To be Misunderstood Can be Risky Business

Winning Strategies for Public Presentations

Have you ever left a public involvement meeting thinking it went well, but knowing that you and your design weren’t really understood by the non-technical stakeholder audience otherwise known as the general public? No need to feel like Daniel walking into The Lion’s Den, there is another solution!

No doubt you and your team take intentional steps in the design process to minimize misunderstandings. Many risks are eliminated due to professional licensing qualifications, regulations and experience; however, mandatory requirements in the regulated design process that require you to present your proposed technical design idea(s) to the general public are harder to mitigate. Presenting single images/renderings or animations can work, but they also run the risk of leaving unanswered questions in the mind of the stakeholder.

The creation of those single images/renderings or animations ahead of time and from within your professional environment can lead to the assumption that these are enough to educate, inform and satisfy stakeholders’ concerns. But the risky business element of this assumption is that you, and your presentation, run the risk of being misunderstood because what they see or more often do not see, opens the door to possible mishaps.

Case in point: When my team presented at a public involvement meeting, we were certain we had won over the audience . . . until someone mentioned a proposed 3-foot-high ornate retaining wall (see example: I-205 Virtual Tour in Portland, OR). All they heard was wall, and it didn’t help that our design images didn’t include a visual of the wall. We returned a few weeks later with an image that not only showed the wall but a crowd-pleasing design in full context, which they unanimously approved.

It’s a breath of fresh air to see technology companies investing in the infrastructure industry and desiring to enhance the visual communication process, as well as the design workflow. With VR immersive and interactive capabilities now an option, it adds a “string to our digital bow” that could well be the difference between on time and on budget, or delays and cost over-runs.

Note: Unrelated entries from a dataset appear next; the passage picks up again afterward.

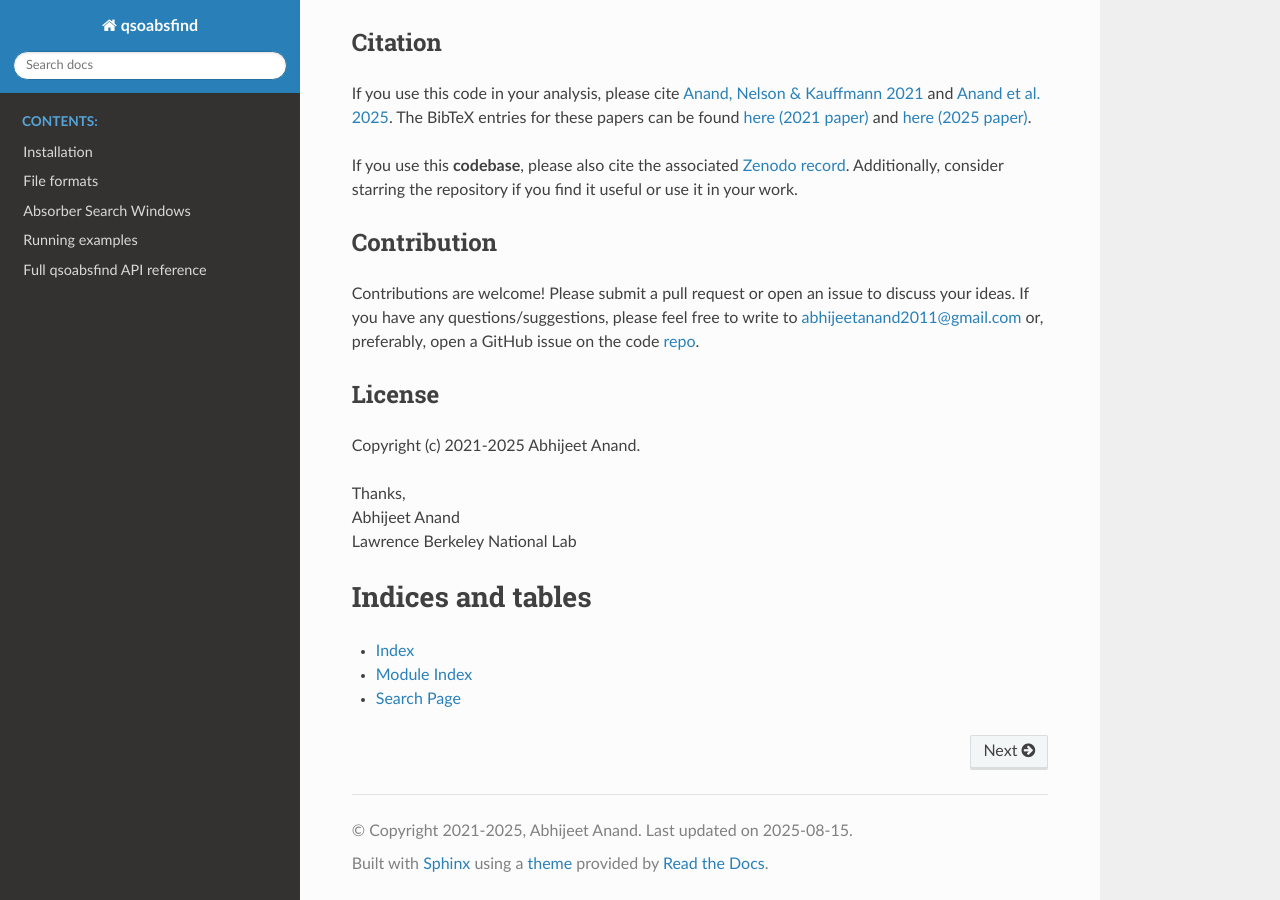
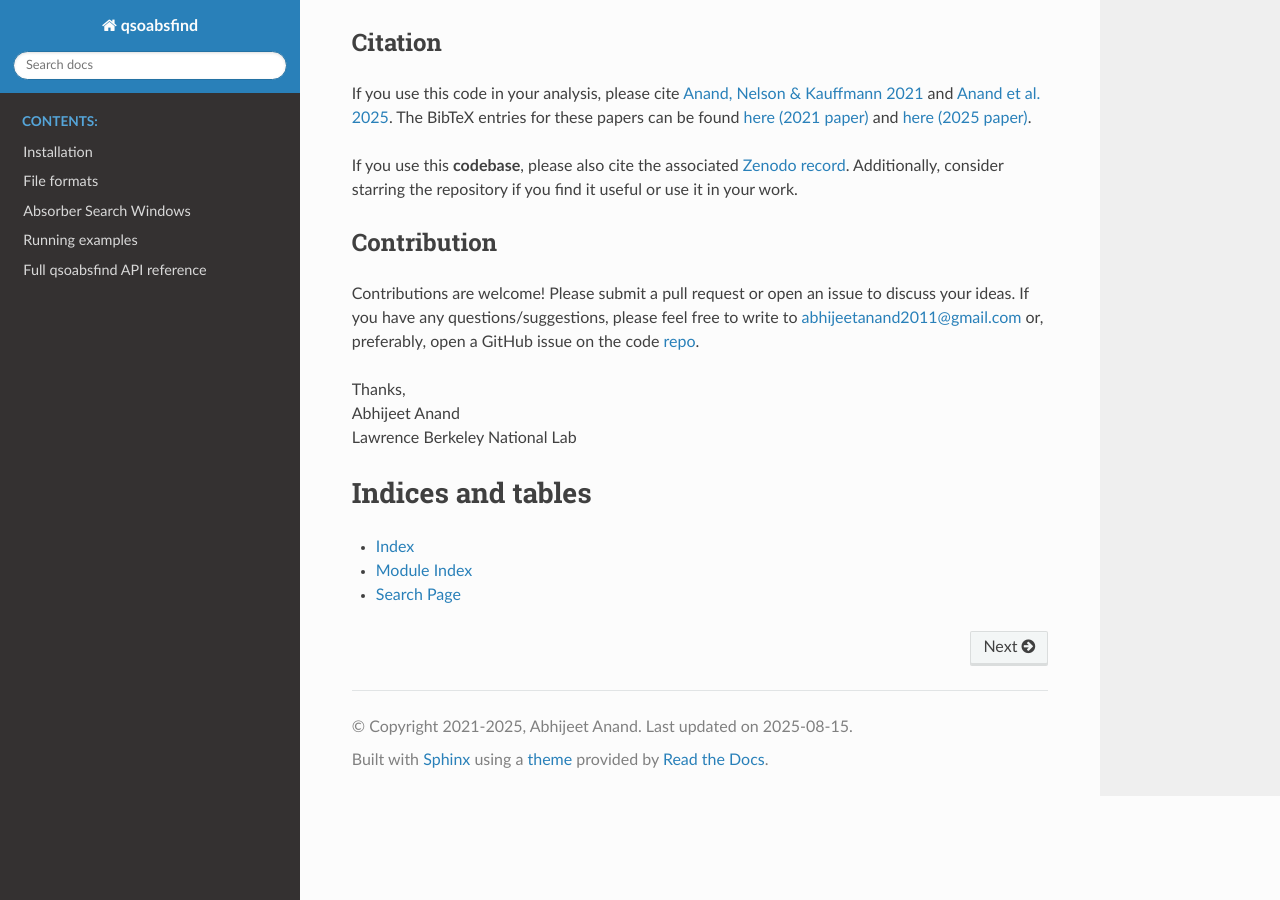
Before and after one commit to abhi0395/qsoabsfind, a Sphinx documentation site: the page built from docs/index.rst, in a window 1280 px wide and 900 px high, scrolled down 1600 px. Built offline with Sphinx 7.4.7 and the Read the Docs theme 3.1.0, drawn with Linux system fonts in a browser that asks for light colours.

Commit message:
docs updated

```diff
--- a/docs/fileformat.rst
+++ b/docs/fileformat.rst
@@ -50,7 +50,7 @@ This implementation follows the methodology described by `Savage & Sembach (1991
 
 This optional HDU will contain:
 
-- **LOG10N**: (float), log of **total column density** (in cm<sup>-2</sup>), calculated from apparent optical depth method.
-- **SIG_LOG10N**: (float), uncertainty on log of **total column density** (in cm<sup>-2</sup>), calculated from apparent optical depth method.
+- **LOG10N**: (float), log of **total column density** (in cm\ :sup:`-2`), calculated from apparent optical depth method.
+- **SIG_LOG10N**: (float), uncertainty on log of **total column density** (in cm\ :sup:`-2`), calculated from apparent optical depth method.
 - **SATURATION**: (int), saturation flag, 1: saturated, 0: unsaturated
 - **fN**: (int), Column density measurement method, 1: WEIGHTED MEAN, 2: FIRST, 3: SECOND, 4: Corrected weak line (partial saturation), 5: Lower limit from weak line (strong saturation), 6: Lower limit from strong (strong saturation and weak is not available) -1: FAIL.
--- a/docs/index.rst
+++ b/docs/index.rst
@@ -82,11 +82,6 @@ Contribution
 
 Contributions are welcome! Please submit a pull request or open an issue to discuss your ideas. If you have any questions/suggestions, please feel free to write to `abhijeetanand2011@gmail.com <mailto:abhijeetanand2011@gmail.com>`_ or, preferably, open a GitHub issue on the code `repo <https://github.com/abhi0395/qsoabsfind>`_.
 
-License
--------
-
-Copyright (c) 2021-2025 Abhijeet Anand.
-
 
 | Thanks,
 | Abhijeet Anand
```
Also changed, not shown: 1 other file.
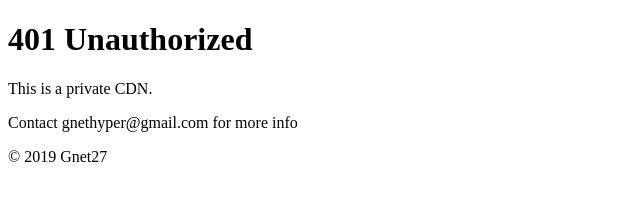
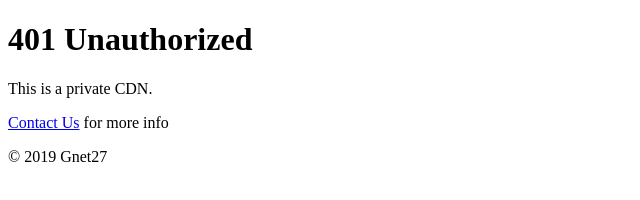
Before and after one commit to gnet27/files, a plain HTML site: page index.html in a window 1280 px wide. Shown: the whole page, without its empty margins (0-640 px from the left). Drawn offline with Linux system fonts and the light colour scheme.

Commit message:
Update index.html

```diff
--- a/index.html
+++ b/index.html
@@ -7,7 +7,7 @@
 
 <h1>401 Unauthorized</h1>
 <p>This is a private CDN.</p>
-<p>Contact gnethyper@gmail.com for more info</p>
+<p><a href="mailto:gnethyper@gmail.com?Subject=Private%20CDN" target="_top">Contact Us</a> <a>for more info </a>
 <p>© 2019 Gnet27</p>
 
 </body>
```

So, does putting a stakeholder in an immersive and interactive environment guarantee success? Absolutely not! But in most cases, it will help you get to yes quicker by uncovering concerns and answering them in real time rather than in overtime.

Still feeling like you’re walking into the Lion’s Den unprepared?